### Problem statement
Using the data below, find how many lines include the word "width" and report that figure alone.

··· Dataset content ···

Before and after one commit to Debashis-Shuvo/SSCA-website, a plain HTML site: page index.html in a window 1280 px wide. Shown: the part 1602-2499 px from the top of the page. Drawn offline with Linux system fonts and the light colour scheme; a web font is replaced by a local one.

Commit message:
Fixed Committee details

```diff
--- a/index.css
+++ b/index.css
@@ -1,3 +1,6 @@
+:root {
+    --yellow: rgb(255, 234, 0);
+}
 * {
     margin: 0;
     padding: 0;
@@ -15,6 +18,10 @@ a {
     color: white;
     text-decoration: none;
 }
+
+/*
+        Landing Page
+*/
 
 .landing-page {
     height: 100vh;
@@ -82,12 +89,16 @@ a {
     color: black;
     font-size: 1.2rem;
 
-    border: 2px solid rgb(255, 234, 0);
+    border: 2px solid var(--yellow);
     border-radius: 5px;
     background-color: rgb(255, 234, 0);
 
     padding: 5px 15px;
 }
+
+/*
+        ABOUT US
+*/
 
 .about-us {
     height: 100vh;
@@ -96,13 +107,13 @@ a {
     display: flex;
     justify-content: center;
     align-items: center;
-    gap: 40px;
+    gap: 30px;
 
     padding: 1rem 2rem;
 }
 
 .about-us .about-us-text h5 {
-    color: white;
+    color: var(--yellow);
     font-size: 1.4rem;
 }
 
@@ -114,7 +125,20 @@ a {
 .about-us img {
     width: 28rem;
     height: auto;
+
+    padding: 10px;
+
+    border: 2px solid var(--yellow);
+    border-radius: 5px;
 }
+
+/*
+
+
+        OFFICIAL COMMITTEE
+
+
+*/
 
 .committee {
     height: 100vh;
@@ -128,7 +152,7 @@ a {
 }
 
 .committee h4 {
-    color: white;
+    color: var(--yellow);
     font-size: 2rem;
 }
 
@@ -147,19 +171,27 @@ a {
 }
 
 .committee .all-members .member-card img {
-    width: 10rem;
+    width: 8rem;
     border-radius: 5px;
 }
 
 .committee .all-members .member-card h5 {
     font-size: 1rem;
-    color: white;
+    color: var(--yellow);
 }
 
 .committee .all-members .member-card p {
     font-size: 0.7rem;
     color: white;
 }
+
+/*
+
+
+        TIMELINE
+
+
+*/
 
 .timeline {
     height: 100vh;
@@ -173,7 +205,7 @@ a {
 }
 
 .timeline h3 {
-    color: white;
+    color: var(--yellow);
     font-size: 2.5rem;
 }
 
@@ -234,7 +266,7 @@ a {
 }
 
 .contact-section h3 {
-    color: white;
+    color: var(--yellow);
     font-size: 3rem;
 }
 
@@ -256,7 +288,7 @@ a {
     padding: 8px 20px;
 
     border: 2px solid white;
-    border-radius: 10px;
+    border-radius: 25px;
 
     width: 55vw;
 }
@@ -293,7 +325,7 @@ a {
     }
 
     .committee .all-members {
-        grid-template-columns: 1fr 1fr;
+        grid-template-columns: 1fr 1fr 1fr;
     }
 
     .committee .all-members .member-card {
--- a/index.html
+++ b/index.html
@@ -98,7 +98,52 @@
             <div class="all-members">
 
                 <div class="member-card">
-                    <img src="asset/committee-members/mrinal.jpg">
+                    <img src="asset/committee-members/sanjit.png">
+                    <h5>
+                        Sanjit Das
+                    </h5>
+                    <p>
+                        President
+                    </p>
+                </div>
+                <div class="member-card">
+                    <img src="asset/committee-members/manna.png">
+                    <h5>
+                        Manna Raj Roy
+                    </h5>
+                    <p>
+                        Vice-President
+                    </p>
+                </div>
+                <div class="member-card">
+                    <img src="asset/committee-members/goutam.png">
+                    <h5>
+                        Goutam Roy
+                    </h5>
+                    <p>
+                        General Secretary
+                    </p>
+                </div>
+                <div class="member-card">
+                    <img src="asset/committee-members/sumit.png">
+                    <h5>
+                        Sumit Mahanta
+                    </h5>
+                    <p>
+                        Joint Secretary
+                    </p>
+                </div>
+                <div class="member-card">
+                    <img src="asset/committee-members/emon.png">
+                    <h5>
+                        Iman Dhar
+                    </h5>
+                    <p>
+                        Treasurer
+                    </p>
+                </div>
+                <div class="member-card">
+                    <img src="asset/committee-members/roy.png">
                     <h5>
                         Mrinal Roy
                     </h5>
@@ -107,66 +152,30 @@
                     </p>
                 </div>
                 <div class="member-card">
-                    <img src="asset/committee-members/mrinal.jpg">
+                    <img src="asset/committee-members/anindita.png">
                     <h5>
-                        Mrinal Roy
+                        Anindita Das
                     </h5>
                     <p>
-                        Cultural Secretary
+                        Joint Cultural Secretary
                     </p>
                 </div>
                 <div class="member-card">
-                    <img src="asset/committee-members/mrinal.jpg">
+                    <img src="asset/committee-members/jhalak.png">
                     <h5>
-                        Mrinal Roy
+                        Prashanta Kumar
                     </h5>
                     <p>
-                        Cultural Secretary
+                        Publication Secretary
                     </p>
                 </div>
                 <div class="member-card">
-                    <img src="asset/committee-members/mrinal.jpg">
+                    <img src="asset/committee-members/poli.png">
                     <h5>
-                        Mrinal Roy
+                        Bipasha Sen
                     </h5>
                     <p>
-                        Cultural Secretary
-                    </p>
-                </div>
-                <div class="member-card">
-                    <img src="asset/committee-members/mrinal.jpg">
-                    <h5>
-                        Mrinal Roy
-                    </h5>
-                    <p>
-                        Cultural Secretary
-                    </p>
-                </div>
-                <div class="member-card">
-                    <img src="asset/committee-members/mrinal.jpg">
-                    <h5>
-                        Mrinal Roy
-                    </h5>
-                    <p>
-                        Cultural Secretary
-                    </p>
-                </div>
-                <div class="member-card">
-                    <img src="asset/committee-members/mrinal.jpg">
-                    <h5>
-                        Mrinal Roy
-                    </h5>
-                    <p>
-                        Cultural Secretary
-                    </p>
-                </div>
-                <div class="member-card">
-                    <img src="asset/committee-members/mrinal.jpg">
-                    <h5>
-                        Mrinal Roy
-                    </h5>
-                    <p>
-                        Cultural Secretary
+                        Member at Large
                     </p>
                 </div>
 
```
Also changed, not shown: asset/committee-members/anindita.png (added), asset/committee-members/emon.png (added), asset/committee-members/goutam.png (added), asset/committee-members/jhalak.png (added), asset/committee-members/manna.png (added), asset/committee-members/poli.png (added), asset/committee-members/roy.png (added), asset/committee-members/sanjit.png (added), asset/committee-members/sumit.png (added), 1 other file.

···

### Solution to this problem
4